6 Actors Who Took Their Roles Off-Screen


As any thespian will tell you, acting is Very Serious Work. Asking a performer to recite a famous line of dialogue may get you a glare at best—or a bodyguard pushing you into traffic at worst.

But not all actors are reluctant to reprise famous performances for smaller audiences. Here are six who inhabited signature roles without film cameras rolling.

1. Ron Perlman Raises Hell for Make-A-Wish

Courtesy of Collider

For 2004’s Hellboy and its sequel, Ron Perlman was paid a reasonable sum to endure hours of uncomfortable make-up. For Zachary, a 6 year old battling leukemia, he did it for free.

Zachary’s request for the Make-A-Wish Foundation was to get a visit from the comic book-inspired demon. After being notified by the make-up effects team from the movies, Perlman agreed to undergo the four-hour process and surprise the kid. Spectral Motion, which applied the latex appliances, even got their brushes on Zachary so he could better resemble his hero.
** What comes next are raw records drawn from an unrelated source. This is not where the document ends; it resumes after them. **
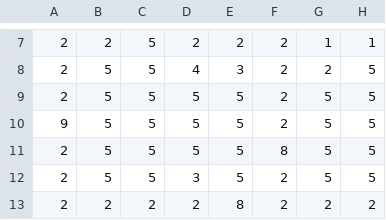
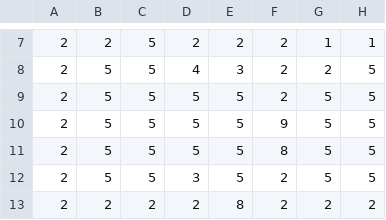
Before and after one commit to mrspeaker/terry, a CSV file: data/level/simplified/level_0/tiles.csv, drawn as a sheet; only a part is shown, gaps mark what is left out; the diff names each change by its address in the sheet, - before the commit and + after, or states it on an @@ line.

Commit message:
laser level

```diff
--- a/data/level/simplified/level_0/tiles.csv
+++ b/data/level/simplified/level_0/tiles.csv
-A10: 9
+A10: 2
-F10: 2
+F10: 9
```
Also changed, not shown: 2 other files.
Perlman spent the day hanging out and talking shop—horn maintenance, probably—and staked his claim as the nicest hellspawn ever.

2. Gilligan Finally Gets Rescued

Courtesy of SunTimes

Proving that nothing is beyond the scope of the aforementioned Make-A-Wish Foundation, actor Bob Denver agreed to appear in costume as Gilligan in 1992—25 years after Gilligan’s Island had run its course—so he could finally be “rescued” by a group as part of a fundraiser for the venerable charity organization.

Denver stranded himself on an island near the Kanawha River in West Virginia and was picked up by a small cruise ship. Is it canonical? Probably not, but who’s going to argue with fan fiction for a good cause?

3. Johnny Depp Conjures Jack Sparrow

Courtesy of Randomnies

Writing to fictional characters is always a bit of a crapshoot, but 9 year old Beatrice Delap of Greenwich, London, figured she had little to lose mailing a letter to Captain Jack Sparrow to ask for help in a “school mutiny” in 2010. Delap’s class had just visited the nearby set of a Pirates of the Caribbean sequel, and a teacher encouraged her to write a letter. She did—addressing it to Sparrow.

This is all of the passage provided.